OTTAWA, May 25 /CNW Telbec/ - A group of leading crime prevention experts
released proposals today that municipal leaders can use to help prevent crime.
If implemented, the proposed actions would dramatically reduce crime in
Canadian cities and assist municipal governments to contain the growing costs
Action Briefs, which are the result of three years of collaboration
between the Institute for the Prevention of Crime and a network of Canada's
municipalities, provide a blueprint for change. This joint project was funded
by the Government of Canada's National Crime Prevention Centre.
In 2008, the Big City Mayors Caucus of the Federation of Canadian
Municipalities called on the Government of Canada to match any additional law
enforcement funding, dollar for dollar, with funding for crime prevention. The
Action Briefs provide recommendations on how additional funding could be used
to help prevent street crime, violence against women and theft of personal
"Crime rates in Canadian cities are needlessly high," said Irvin Waller,
Director of the project at the University of Ottawa's Institute for the
Prevention of Crime. "Each dollar invested smartly saves seven dollars in
government expenses to combat crime. With the recession, investing in better
planning is the best way to allocate and leverage the funds that are needed to
stop unnecessary rises in crime at a lower cost."
"By investing smartly in crime prevention, communities all across Canada
will realize safer neighbourhoods," said Stephen Mandel, Mayor of Edmonton,
who established a community safety taskforce inspired by the work of the
Institute. "These Action Briefs provide mayors from coast to coast with
practical and evidence-based recommendations on how to invest in prevention
and realize savings over the long term."
"Police chiefs have been calling for greater investment in prevention
that tackles the social causes of crime for many years," said Steve Chabot,
President of the Canadian Association of Chiefs of Police. "These briefs
provide practical ways for police and community leaders to work together to
stop crime before it happens."
The Action Briefs propose that municipalities invest one dollar for each
citizen to develop more effective solutions for reducing crime and preventing

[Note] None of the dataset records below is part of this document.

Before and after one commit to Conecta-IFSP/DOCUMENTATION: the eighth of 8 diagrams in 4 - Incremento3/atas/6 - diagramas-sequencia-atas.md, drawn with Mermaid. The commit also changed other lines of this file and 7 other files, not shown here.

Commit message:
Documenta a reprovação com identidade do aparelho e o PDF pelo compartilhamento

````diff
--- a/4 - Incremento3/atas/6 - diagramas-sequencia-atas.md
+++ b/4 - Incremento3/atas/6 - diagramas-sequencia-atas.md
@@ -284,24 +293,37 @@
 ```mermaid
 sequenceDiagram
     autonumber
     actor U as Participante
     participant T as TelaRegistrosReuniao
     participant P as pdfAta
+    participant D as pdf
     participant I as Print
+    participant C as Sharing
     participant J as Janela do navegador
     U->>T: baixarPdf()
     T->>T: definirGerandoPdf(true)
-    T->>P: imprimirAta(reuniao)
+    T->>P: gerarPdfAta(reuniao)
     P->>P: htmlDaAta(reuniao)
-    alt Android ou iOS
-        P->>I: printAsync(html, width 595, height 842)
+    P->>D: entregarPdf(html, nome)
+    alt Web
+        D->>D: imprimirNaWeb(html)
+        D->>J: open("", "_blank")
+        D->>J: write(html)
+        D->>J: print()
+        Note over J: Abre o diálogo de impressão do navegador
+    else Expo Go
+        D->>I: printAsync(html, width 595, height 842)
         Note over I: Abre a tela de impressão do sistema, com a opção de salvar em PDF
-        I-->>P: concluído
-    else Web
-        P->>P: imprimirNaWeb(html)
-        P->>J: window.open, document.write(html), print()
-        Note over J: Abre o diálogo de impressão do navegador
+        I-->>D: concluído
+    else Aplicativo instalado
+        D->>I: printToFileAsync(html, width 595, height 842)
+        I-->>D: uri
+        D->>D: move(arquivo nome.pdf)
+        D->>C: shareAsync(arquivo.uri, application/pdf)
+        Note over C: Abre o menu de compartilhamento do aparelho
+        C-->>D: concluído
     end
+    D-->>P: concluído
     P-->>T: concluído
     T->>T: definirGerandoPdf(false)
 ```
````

victimization. Some cities are already investing more and so are enjoying
greater benefits in terms of community safety.
The joint project focused on lessons Canadian cities can learn from the
most effective practices in place around the world and the successes already

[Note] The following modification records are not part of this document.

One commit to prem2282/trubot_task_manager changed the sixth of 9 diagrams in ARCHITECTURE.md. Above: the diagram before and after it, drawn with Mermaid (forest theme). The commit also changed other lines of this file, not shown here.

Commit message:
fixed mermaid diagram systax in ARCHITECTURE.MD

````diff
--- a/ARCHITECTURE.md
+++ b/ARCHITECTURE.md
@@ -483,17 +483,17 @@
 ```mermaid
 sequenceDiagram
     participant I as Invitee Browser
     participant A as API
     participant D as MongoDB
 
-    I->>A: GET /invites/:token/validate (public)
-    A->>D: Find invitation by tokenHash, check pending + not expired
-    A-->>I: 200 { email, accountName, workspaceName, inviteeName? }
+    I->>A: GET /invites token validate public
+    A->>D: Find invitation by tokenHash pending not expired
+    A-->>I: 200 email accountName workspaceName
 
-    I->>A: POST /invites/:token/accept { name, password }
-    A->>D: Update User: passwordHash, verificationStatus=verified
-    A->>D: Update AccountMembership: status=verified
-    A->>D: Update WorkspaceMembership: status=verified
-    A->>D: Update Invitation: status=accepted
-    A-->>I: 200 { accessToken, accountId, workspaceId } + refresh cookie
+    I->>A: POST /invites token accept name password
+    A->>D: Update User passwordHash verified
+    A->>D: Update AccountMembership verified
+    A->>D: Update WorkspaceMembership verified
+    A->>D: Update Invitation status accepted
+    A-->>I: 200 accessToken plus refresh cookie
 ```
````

achieved in Canada. The Briefs go one step further by pointing municipal
leaders to ideas for making a difference and successes enjoyed elsewhere from
which they can draw inspiration.
Today's national release will be followed by events in a number of
municipalities, including Edmonton, Winnipeg, the Region of Waterloo, Ottawa
To read the Action Briefs please visit
For further information:
For further information: Julie Tanguay, Media relations officer,
University of Ottawa, (613) 562-5800, ext. 3137, cell: (613) 724-8290,